The word emotion stems from E for energy and M motion – energy in motion! Emotions are the brains' way of communicating with us and every emotion whether deemed positive or negative has important information to impart.
At its most fundamental level emotional intelligence (EI) means being able to recognize what we are feeling, why we are feeling it, and use this knowledge in practical positive ways to manage and make use of our emotions.
Simple as this may seem we all know it can be very different in the real world when our more negative emotions can derail us and appear to have a life of their own, leaving us feeling like a boat being tossed around on a stormy sea. However, if we have even a ‘good enough’ understanding of our emotions and an ability to ‘regulate’ them then we can have the ability to bring our boats back into our harbour safe until the stormy seas subside. EI also give us the ability to tolerate and withstand others more negative emotions too which as we all know can be contagious. We are mammals after all, with social interactions vital to how we thrive.Why is EI important?
From a neuroscience perspective when we experience more negative emotions such as when we are very stressed or challenged our older subconscious survival brain areas to run the show as it interrupts this as a threat to your survival. Our marvelous survival brains & nervous systems are superfast at what they do and will then take us out of danger and running before we consciously know it – what you want if you are being chased by a predator while running through the jungle but not the best when you have an important client pitch to make. This brain speed comes at a price energy-wise as all available energy is directed away from our slower but evolutionary newer logical/rational pre-frontal cortex (which you need for that client pitch) with its higher cognitive functions and with this our ability to be emotionally intelligent.
No matter what we do we can never stop our emotions completely and for that matter should never try as they contain vital information about our state. What we can do is recognize that we have an emotion and bring it to the light of our newer conscious logical brains. This means essentially we are less likely to simply react to situations and people which challenge us but instead gives us the ability to be rational and to choose the most appropriate response – in other words it makes us more resilient!How to boost EI?
Great as this is, in theory, it’s not so easy in real life to simply think ourselves out of a distressing emotion. But there is a way we can help give ourselves a boost in our ability to regulate our emotions. At the most fundamental level, returning the nervous system to introduce an increased sense of safety and the ability to socially engage is critical here. Our nervous system craves feeling safe. Once it’ ‘feels’ safe the survival brain turns down naturally allowing your full brain to come on-line. After this foundational work, higher-order brain function techniques can be used to increase EI such as Mindfulness, etc.
For us as human mammals this feeling of safety comes primarily from our ability to socially engage. Using the Safe and Sound Protocol (SSP) a unique research-based tool to help train the nervous system to feel calm thereby putting us into a safe state. The SSP does this by helping to turn off the nervous system’s defense mode which in turn percolates up to the brain signaling all areas to come back online.

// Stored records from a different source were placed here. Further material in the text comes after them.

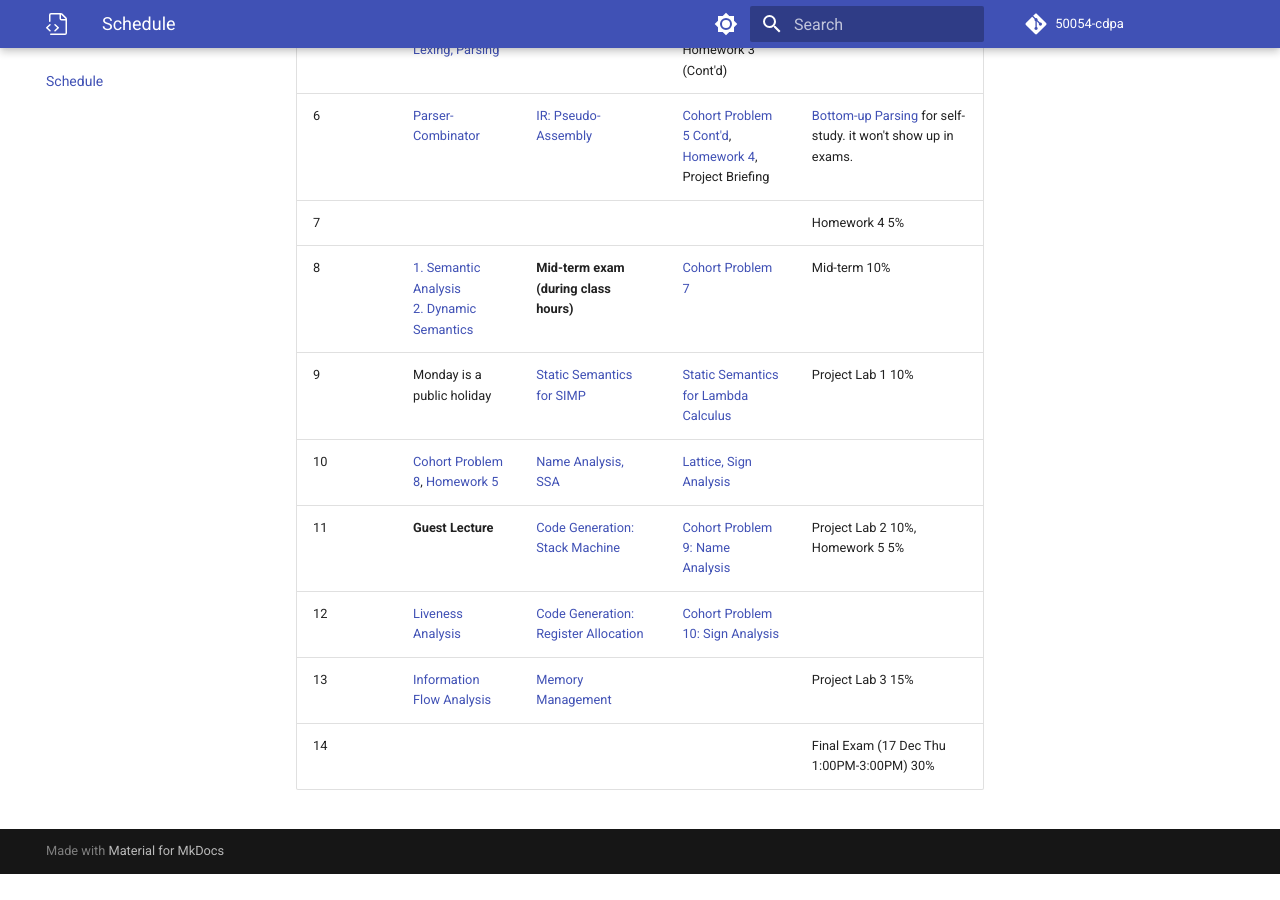
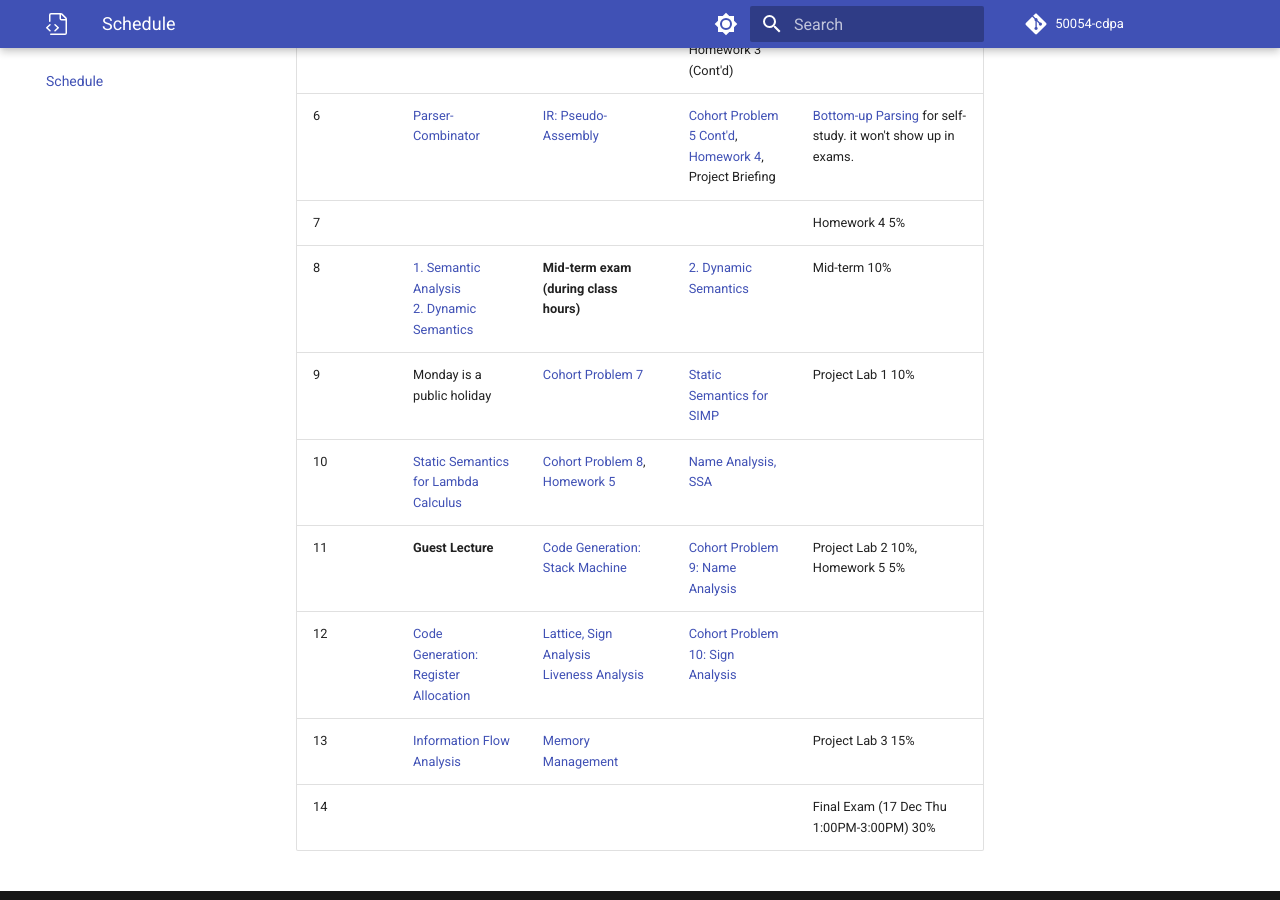
Before and after one commit to 50054-cdpa/notes, an MkDocs documentation site: the page built from docs/schedule.md, in a window 1280 px wide and 900 px high, scrolled down 694 px. Built offline with MkDocs 1.6.1 and Material for MkDocs 9.7.7, drawn with Linux system fonts in a browser that asks for light colours; some web fonts are replaced; comment, search, counter and statistics services are not loaded; before the commit the page ends 1568 px from its top, so only the background shows below that.

Commit message:
updated schedule

```diff
--- a/docs/schedule.md
+++ b/docs/schedule.md
@@ -8,10 +8,10 @@
 | 5 | [Syntax Analysis: Lexing, Parsing](./syntax_analysis.md) | [Top-down Parsing](./syntax_analysis.md) | [Cohort Problem 5](https://github.com/50054-cdpa/cohort_probs_haskell/tree/main/syntax_analysis), <br/> Homework 3 (Cont'd) | Homework 3 5% |
 | 6 | [Parser-Combinator](./syntax_analysis_parser_combinator.md) | [IR: Pseudo-Assembly](./ir_pseudo_assembly.md) | [Cohort Problem 5 Cont'd](https://github.com/50054-cdpa/cohort_probs_haskell/tree/main/syntax_analysis), <br/> [Homework 4](https://github.com/50054-cdpa/homework_haskell/tree/main/syntax_analysis), <br/> Project Briefing  | [Bottom-up Parsing](./syntax_analysis_2.md) for self-study. it won't show up in exams. |
 | 7 |  |  |  | Homework 4 5% |
-| 8 | [1. Semantic Analysis](./semantic_analysis.md) <br/> [2. Dynamic Semantics](./dynamic_semantics.md) | **Mid-term exam (during class hours)** |  [Cohort Problem 7](https://github.com/50054-cdpa/cohort_probs_haskell/tree/main/dynamic_semantics)  | Mid-term 10%  |
-| 9 | Monday is a public holiday | [Static Semantics for SIMP](./static_semantics.md) | [Static Semantics for Lambda Calculus](./static_semantics_2.md)  | Project Lab 1 10% |
-| 10 | [Cohort Problem 8](https://github.com/50054-cdpa/cohort_probs_haskell/tree/main/static_semantics), [Homework 5](https://github.com/50054-cdpa/homework_haskell/tree/main/semantic_analysis) | [Name Analysis, SSA](./name_analysis.md) | [Lattice, Sign Analysis](./sign_analysis_lattice.md) <br/> |  | |
+| 8 | [1. Semantic Analysis](./semantic_analysis.md) <br/> [2. Dynamic Semantics](./dynamic_semantics.md) | **Mid-term exam (during class hours)** |  [2. Dynamic Semantics](./dynamic_semantics.md)  | Mid-term 10%  |
+| 9 | Monday is a public holiday | [Cohort Problem 7](https://github.com/50054-cdpa/cohort_probs_haskell/tree/main/dynamic_semantics) | [Static Semantics for SIMP](./static_semantics.md)  | Project Lab 1 10% |
+| 10 | [Static Semantics for Lambda Calculus](./static_semantics_2.md)  | [Cohort Problem 8](https://github.com/50054-cdpa/cohort_probs_haskell/tree/main/static_semantics), [Homework 5](https://github.com/50054-cdpa/homework_haskell/tree/main/semantic_analysis) | [Name Analysis, SSA](./name_analysis.md) |  |  | |
 | 11 |  **Guest Lecture**  | [Code Generation: Stack Machine](./code_generation_wasm.md) | [Cohort Problem 9: Name Analysis](https://github.com/50054-cdpa/cohort_probs_haskell/tree/main/name_analysis)  | Project Lab 2 10%,  Homework 5 5%  |
-| 12 |  [Liveness Analysis](./liveness_analysis.md)  | [Code Generation: Register Allocation](./code_generation_wasm.md)  | [Cohort Problem 10: Sign Analysis](https://github.com/50054-cdpa/cohort_probs_haskell/tree/main/sign_analysis)  |  |
+| 12 | [Code Generation: Register Allocation](./code_generation_wasm.md)  | [Lattice, Sign Analysis](./sign_analysis_lattice.md) <br/>  [Liveness Analysis](./liveness_analysis.md)  |  [Cohort Problem 10: Sign Analysis](https://github.com/50054-cdpa/cohort_probs_haskell/tree/main/sign_analysis)  |  |
 | 13 | [Information Flow Analysis](./advanced_static_analysis.md) | [Memory Management](./memory_management.md) |  | Project Lab 3 15% |  |
 | 14 | |  |  |Final Exam (17 Dec Thu 1:00PM-3:00PM) 30%|
--- a/mkdocs.yml
+++ b/mkdocs.yml
@@ -31,15 +31,15 @@ nav:
     - "Dynamic Semantics":                     "dynamic_semantics.md"
   - W9:
     - "Static Semantics":                      "static_semantics.md"
+  - W10:
     - "Static Semantics for Lambda Calculus":  "static_semantics_2.md"
-  - W10:
     - "Name Analysis":                         "name_analysis.md"
-    - "Lattices & Sign Analysis":              "sign_analysis_lattice.md"
   - W11:
     - "Code Generation":                       "code_generation_wasm.md"
   - W12:
+    - "Code Generation":                       "code_generation_wasm.md"
     - "Liveness Analysis":                     "liveness_analysis.md"
-    - "Code Generation":                       "code_generation_wasm.md"
+    - "Lattices & Sign Analysis":              "sign_analysis_lattice.md"
   - W13:
     - "Information Flow Analysis":             "advanced_static_analysis.md"
     - "Memory Management":                     "memory_management.md"
```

Using the auditory portal to the nervous system in humans the SSP allows us to better interpret not only human speech but also the emotional meaning of language thereby strengthening our emotional intelligence. Giving a whole new level to really ‘hearing’ what your team or client are saying!